Now imagine yourself holding a rod and reel, dropping a rig into that traffic stream water-bugging its way across Manhattan. That's essentially what tilefish anglers do in the Hudson Canyon, southeast of New York City - almost within sight on a clear day. But out there, the "observation deck" floats as your rig drags along a soft clay bottom about a thousand feet below. Sound interesting? Just ask the handful of intrepid anglers who venture into the northern Atlantic to target tilefish in the depths.
Biologists didn't even know that tilefish existed until 1879 when a cod boat pulled up a northern tile from 900 feet of water near the Nantucket Shoals Lightship off Massachusetts. A two-year study by the United States Fish Commission following the capture determined that tilefish were abundant enough to support a new fishery.

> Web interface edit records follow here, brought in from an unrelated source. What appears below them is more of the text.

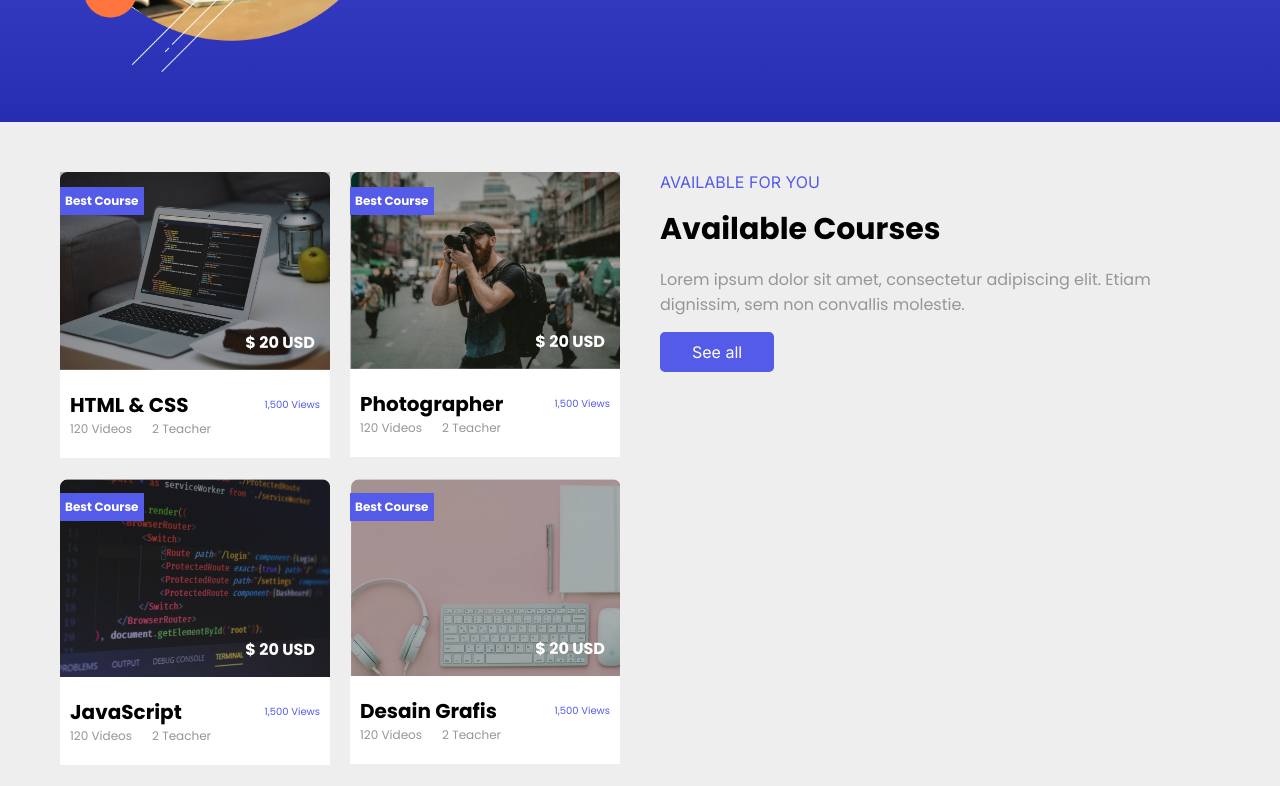
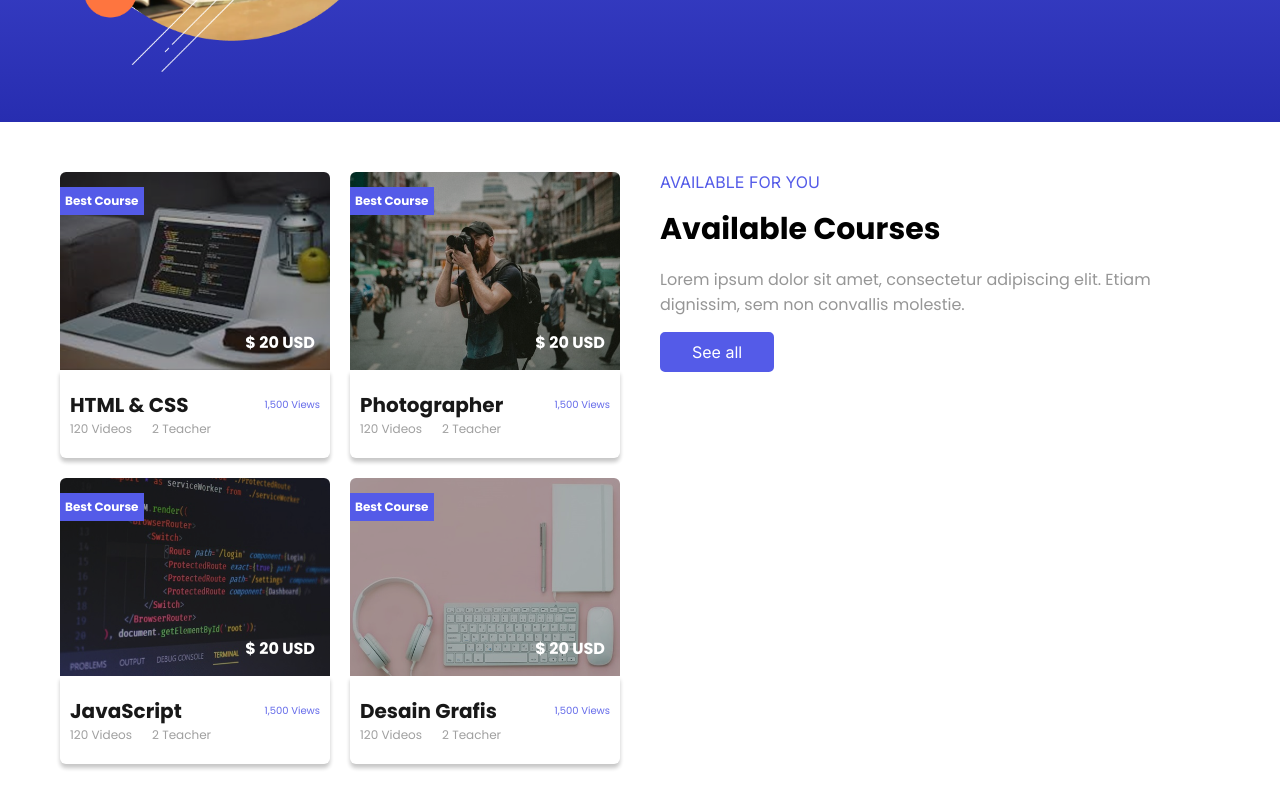
Before and after one commit to MohammadSalameh10/Landing, a plain HTML site: page index.html in a window 1280 px wide. Shown: the part 1614-2400 px from the top of the page. Drawn offline with Linux system fonts and the light colour scheme.

Commit message:
simple edit in code

```diff
--- a/assets/css/main.css
+++ b/assets/css/main.css
@@ -10,8 +10,10 @@ body {
 }
 
 .header {
+    box-shadow: 0px 4px 4px rgba(0, 0, 0, 0.25);
     background-color: #fff;
     padding: 20px 0;
+    opacity: 0.9;
 }
 
 .header .logo {
@@ -67,7 +69,7 @@ body {
     background-color: var(--mainColor);
 }
 
-/* media header */
+/*  start media header */
 @media screen and (max-width:992px) {
     .nav,
     .auth {
@@ -92,9 +94,11 @@ body {
         font-size: 14px;
     }
 }
+/* end media header */
 
 .interface {
     padding: 50px 0;
+    background-color: #fff;
 }
 
 .interface .row {
@@ -152,8 +156,8 @@ body {
 }
 
 .interface-left-item .video img {
-    width: 10px;
-    height: 10px;
+    width: 15px;
+    height: 15px;
     background-color: #F0C932;
     border-radius: 50%;
     padding: 10px;
@@ -176,7 +180,7 @@ body {
     height: 100%;
 }
 
-/* media interface */
+/* start media interface */
 @media screen and (max-width:992px) {
     .interface-left,
     .interface-right {
@@ -197,6 +201,10 @@ body {
     .interface-right {
         display: none;
     }
+
+    .interface-left-item {
+        justify-content: center;
+    }
 }
 
 @media screen and (max-width:576px) {
@@ -212,6 +220,7 @@ body {
         }
     }
 }
+/* end media interface */
 
 .contents {
     padding: 100px 0;
@@ -284,7 +293,7 @@ body {
     color: #DDDD;
 }
 
-/* media header */
+/* start media contents */
 @media screen and (max-width:1400px) {
     .content-left {
         width: calc(25% - 30px);
@@ -317,11 +326,12 @@ body {
     }
 }
 
-@media screen and (max-width:400px){
-    .content-left{
+@media screen and (max-width:400px) {
+    .content-left {
         text-align: center;
     }
 }
+/* end media contents */
 
 .statistics {
     padding: 50px 0;
@@ -402,18 +412,17 @@ body {
     align-items: center;
 }
 
-/* media statistics */
+/* start media statistics */
 @media screen and (max-width:992px) {
     .statistics-left,
     .statistics-right {
         width: 100%;
     }
 
-    .statistics-left img{
+    .statistics-left img {
         width: 500px;
         height: 500px;
     }
-
 }
 
 @media screen and (max-width:768px) {
@@ -435,9 +444,11 @@ body {
         gap: 20px;
     }
 }
+/* end media statistics */
 
 .courses {
     padding: 50px 0;
+    background-color: #fff;
 }
 
 .courses .row {
@@ -460,6 +471,8 @@ body {
     height: 100%;
     display: flex;
     filter: brightness(0.7);
+    border-top-left-radius: 6px;
+    border-top-right-radius: 6px;
 }
 
 .course-card {
@@ -496,8 +509,12 @@ body {
 }
 
 .course-description {
+    padding: 20px 10px;
     background-color: #fff;
-    padding: 20px 10px;
+    border-bottom-left-radius: 6px;
+    border-bottom-right-radius: 6px;
+    opacity: 0.9;
+    box-shadow: 0px 4px 4px rgba(0, 0, 0, 0.25);
 }
 
 .course-title {
@@ -516,7 +533,6 @@ body {
 .course-title span {
     color: var(--mainColor);
     font-size: 10px;
-
 }
 
 .course-content {
@@ -566,7 +582,7 @@ body {
     align-self: flex-start;
 }
 
-/* media courses */
+/* start media courses */
 @media screen and (max-width:1200px) {
     .course-left,
     .course-right {
@@ -578,16 +594,20 @@ body {
     .course-item {
         width: 100%;
     }
-    .course-right{
+
+    .course-right {
         text-align: center;
     }
+
     .course-right a {
         align-self: center;
     }
 }
+/* end media courses */
 
 .testimonials {
     padding: 40px 0;
+    background-color: #fff;
 }
 
 .testimonials .row {
@@ -664,12 +684,13 @@ body {
     gap: 5px;
 }
 
-/* media testimonials */
+/* start media testimonials */
 @media screen and (max-width:768px) {
     .testimonial {
         width: 100%;
     }
 }
+/* end media testimonials */
 
 .footer {
     background-color: #393E46;
@@ -736,7 +757,7 @@ body {
     flex-direction: column;
 }
 
-/* media header */
+/* start media footer */
 @media screen and (max-width:1200px) {
     .footer-left-side,
     .footer-right-side {
@@ -763,8 +784,10 @@ body {
         width: 100%;
         text-align: center;
     }
-    .footer-left-side{
+
+    .footer-left-side {
         align-items: center;
         text-align: center;
     }
 }
+/* end media footer */
--- a/index.html
+++ b/index.html
@@ -48,6 +48,8 @@
         </div>
     </header>
     <!-- end header -->
+
+    <!-- start main -->
     <main>
         <section class="interface">
             <div class="container">
@@ -151,7 +153,7 @@
                         <div class="course-item">
                             <div class="course">
                                 <div class="course-card">
-                                    <img src="./assets/img/courses/html&css.jpg" />
+                                    <img src="./assets/img/courses/html&css.jpeg" />
                                     <div class="course-info">
                                         <span>Best Course</span>
                                         <span>$ 20 USD</span>
@@ -172,7 +174,7 @@
                         <div class="course-item">
                             <div class="course">
                                 <div class="course-card">
-                                    <img src="./assets/img/courses/photographer.jpg" />
+                                    <img src="./assets/img/courses/photographer.jpeg" />
                                     <div class="course-info">
                                         <span>Best Course</span>
                                         <span>$ 20 USD</span>
@@ -193,7 +195,7 @@
                         <div class="course-item">
                             <div class="course">
                                 <div class="course-card">
-                                    <img src="./assets/img/courses/javaScript.png" />
+                                    <img src="./assets/img/courses/javaScript.jpeg" />
                                     <div class="course-info">
                                         <span>Best Course</span>
                                         <span>$ 20 USD</span>
@@ -214,7 +216,7 @@
                         <div class="course-item">
                             <div class="course">
                                 <div class="course-card">
-                                    <img src="./assets/img/courses/DesainGrafis.png" />
+                                    <img src="./assets/img/courses/DesainGrafis.jpg" />
                                     <div class="course-info">
                                         <span>Best Course</span>
                                         <span>$ 20 USD</span>
@@ -354,6 +356,8 @@
             </div>
         </section>
     </main>
+    <!-- end main -->
+
     <!-- start footer -->
     <footer class="footer">
         <div class="container">
```
Also changed, not shown: assets/img/courses/DesainGrafis.jpg (added), assets/img/courses/DesainGrafis.png (deleted), assets/img/courses/html&css.jpeg (added), assets/img/courses/html&css.jpg (deleted), assets/img/courses/javaScript.jpeg (added), assets/img/courses/javaScript.png (deleted), assets/img/courses/photographer.jpeg (added), assets/img/courses/photographer.jpg (deleted).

Just as quickly, that northern tilefish population nearly disappeared when an estimated 1.5 billion dead tiles floated to the surface north of Delaware Bay in 1882, according to an 1898 fish commission bulletin. Scientists soon learned that tilefish exist within a very specific habitat, thriving along the upper part of the continental slope and on the outer edge of the shelf in depths between 400 and 1,200 feet and temperatures from the mid-40s to the mid-50s. Some scientists believe that their habitat was flooded with colder water in 1882, resulting in their near extermination. No one caught a tilefish again until 1892.
Finding the Tiles
Great northern tilefish (also known as golden tilefish) most commonly range from the Middle Atlantic Bight, which encompasses waters from Georges Bank to just south of the Hudson Canyon, as well as in parts of the Wilmington and Baltimore canyons. Farther south, anglers may also encounter them in addition to smaller blueline and blackline tiles. Rolling plumes of warm water from the Gulf Stream maintain a consistent temperature for tilefish, and deep-dropping for them has bailed out many unsuccessful tuna and swordfish trips.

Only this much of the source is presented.